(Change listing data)
----------

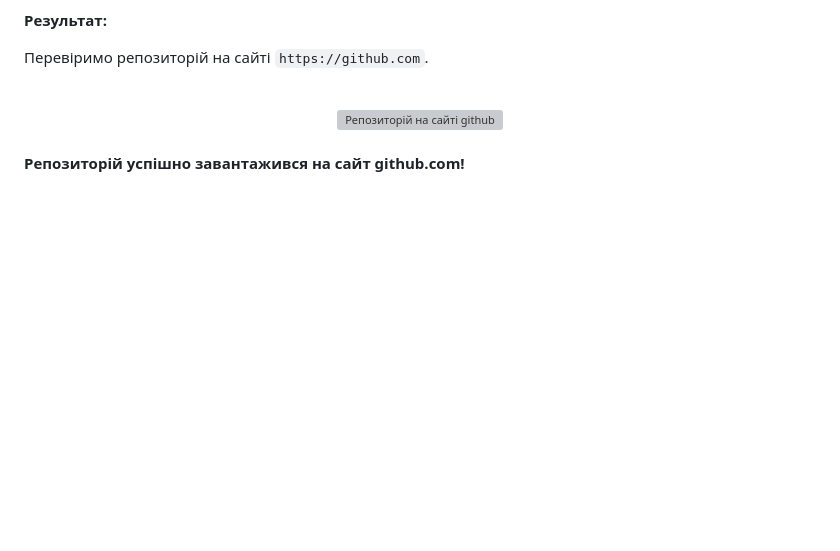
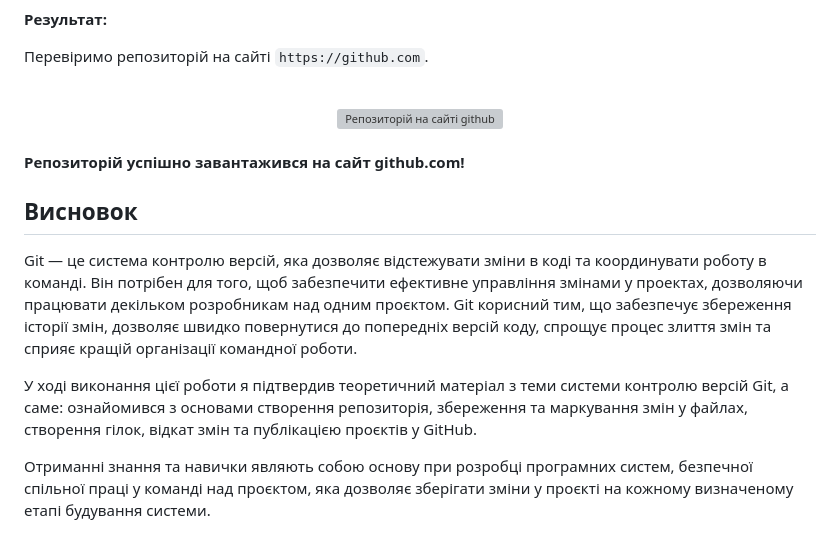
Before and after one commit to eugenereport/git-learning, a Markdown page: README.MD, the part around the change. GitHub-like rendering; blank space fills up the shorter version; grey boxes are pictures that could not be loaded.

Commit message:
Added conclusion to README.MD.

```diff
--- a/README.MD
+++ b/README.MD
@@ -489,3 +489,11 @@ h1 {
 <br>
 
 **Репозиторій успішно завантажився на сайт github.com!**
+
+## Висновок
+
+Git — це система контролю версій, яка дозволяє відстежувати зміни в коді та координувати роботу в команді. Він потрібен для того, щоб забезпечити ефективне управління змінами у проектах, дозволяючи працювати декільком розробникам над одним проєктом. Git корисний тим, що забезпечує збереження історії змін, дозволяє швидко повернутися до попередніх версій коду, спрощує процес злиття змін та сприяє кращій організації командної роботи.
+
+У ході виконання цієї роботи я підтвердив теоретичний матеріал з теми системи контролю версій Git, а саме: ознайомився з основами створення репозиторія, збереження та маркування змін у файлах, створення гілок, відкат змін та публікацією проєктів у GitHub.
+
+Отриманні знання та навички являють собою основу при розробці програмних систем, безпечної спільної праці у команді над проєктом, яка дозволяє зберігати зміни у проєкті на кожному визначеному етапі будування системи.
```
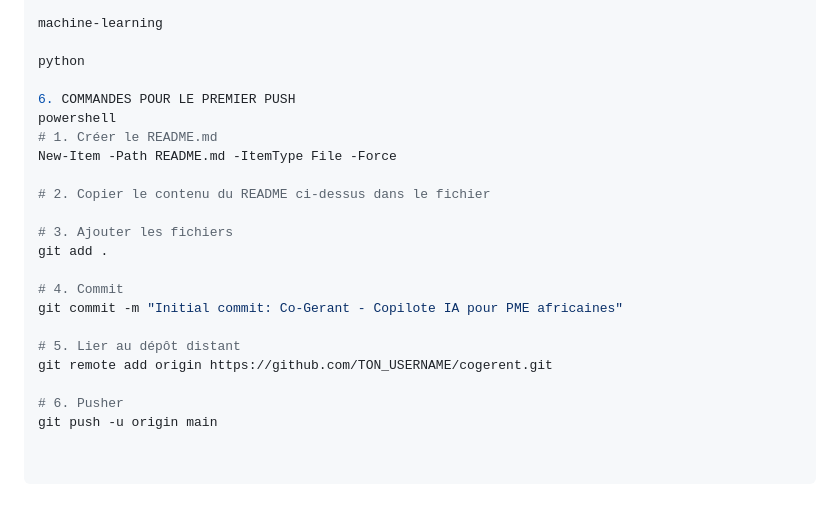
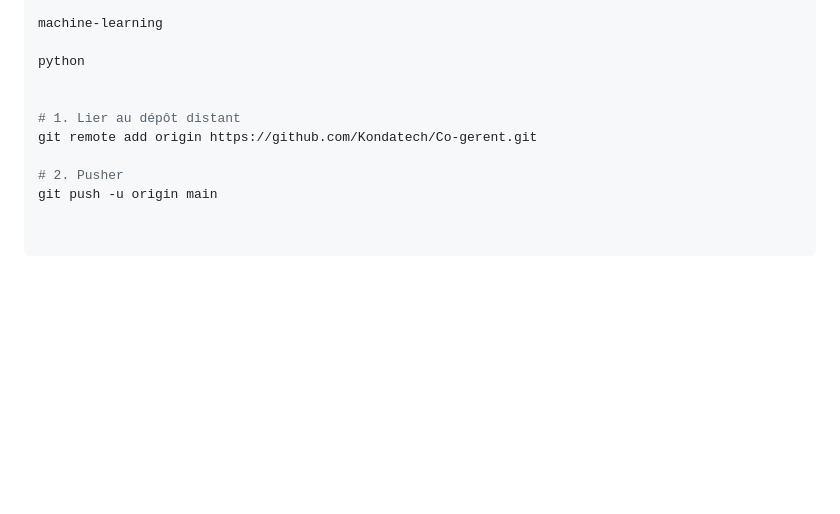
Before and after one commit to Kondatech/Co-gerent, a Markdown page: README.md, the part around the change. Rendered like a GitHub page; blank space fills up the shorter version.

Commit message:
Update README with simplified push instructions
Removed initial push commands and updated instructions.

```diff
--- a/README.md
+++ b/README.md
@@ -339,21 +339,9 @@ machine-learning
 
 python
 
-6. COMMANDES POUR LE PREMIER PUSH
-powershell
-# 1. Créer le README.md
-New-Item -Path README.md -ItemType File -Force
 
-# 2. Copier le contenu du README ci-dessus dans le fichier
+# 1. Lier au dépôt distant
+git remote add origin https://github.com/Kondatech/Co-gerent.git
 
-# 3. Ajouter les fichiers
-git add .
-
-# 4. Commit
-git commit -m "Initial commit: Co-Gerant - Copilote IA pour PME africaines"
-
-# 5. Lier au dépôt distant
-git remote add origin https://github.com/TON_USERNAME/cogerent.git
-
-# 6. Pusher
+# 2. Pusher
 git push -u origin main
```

----------

Write out each entry again exactly, and skip the pictures.

- [Output of the exercise]:
Before and after one commit to eugenereport/git-learning, a Markdown page: README.MD, the part around the change. GitHub-like rendering; blank space fills up the shorter version; grey boxes are pictures that could not be loaded.

Commit message:
Added conclusion to README.MD.

```diff
--- a/README.MD
+++ b/README.MD
@@ -489,3 +489,11 @@ h1 {
 <br>
 
 **Репозиторій успішно завантажився на сайт github.com!**
+
+## Висновок
+
+Git — це система контролю версій, яка дозволяє відстежувати зміни в коді та координувати роботу в команді. Він потрібен для того, щоб забезпечити ефективне управління змінами у проектах, дозволяючи працювати декільком розробникам над одним проєктом. Git корисний тим, що забезпечує збереження історії змін, дозволяє швидко повернутися до попередніх версій коду, спрощує процес злиття змін та сприяє кращій організації командної роботи.
+
+У ході виконання цієї роботи я підтвердив теоретичний матеріал з теми системи контролю версій Git, а саме: ознайомився з основами створення репозиторія, збереження та маркування змін у файлах, створення гілок, відкат змін та публікацією проєктів у GitHub.
+
+Отриманні знання та навички являють собою основу при розробці програмних систем, безпечної спільної праці у команді над проєктом, яка дозволяє зберігати зміни у проєкті на кожному визначеному етапі будування системи.
```
Before and after one commit to Kondatech/Co-gerent, a Markdown page: README.md, the part around the change. Rendered like a GitHub page; blank space fills up the shorter version.

Commit message:
Update README with simplified push instructions
Removed initial push commands and updated instructions.

```diff
--- a/README.md
+++ b/README.md
@@ -339,21 +339,9 @@ machine-learning
 
 python
 
-6. COMMANDES POUR LE PREMIER PUSH
-powershell
-# 1. Créer le README.md
-New-Item -Path README.md -ItemType File -Force
 
-# 2. Copier le contenu du README ci-dessus dans le fichier
+# 1. Lier au dépôt distant
+git remote add origin https://github.com/Kondatech/Co-gerent.git
 
-# 3. Ajouter les fichiers
-git add .
-
-# 4. Commit
-git commit -m "Initial commit: Co-Gerant - Copilote IA pour PME africaines"
-
-# 5. Lier au dépôt distant
-git remote add origin https://github.com/TON_USERNAME/cogerent.git
-
-# 6. Pusher
+# 2. Pusher
 git push -u origin main
```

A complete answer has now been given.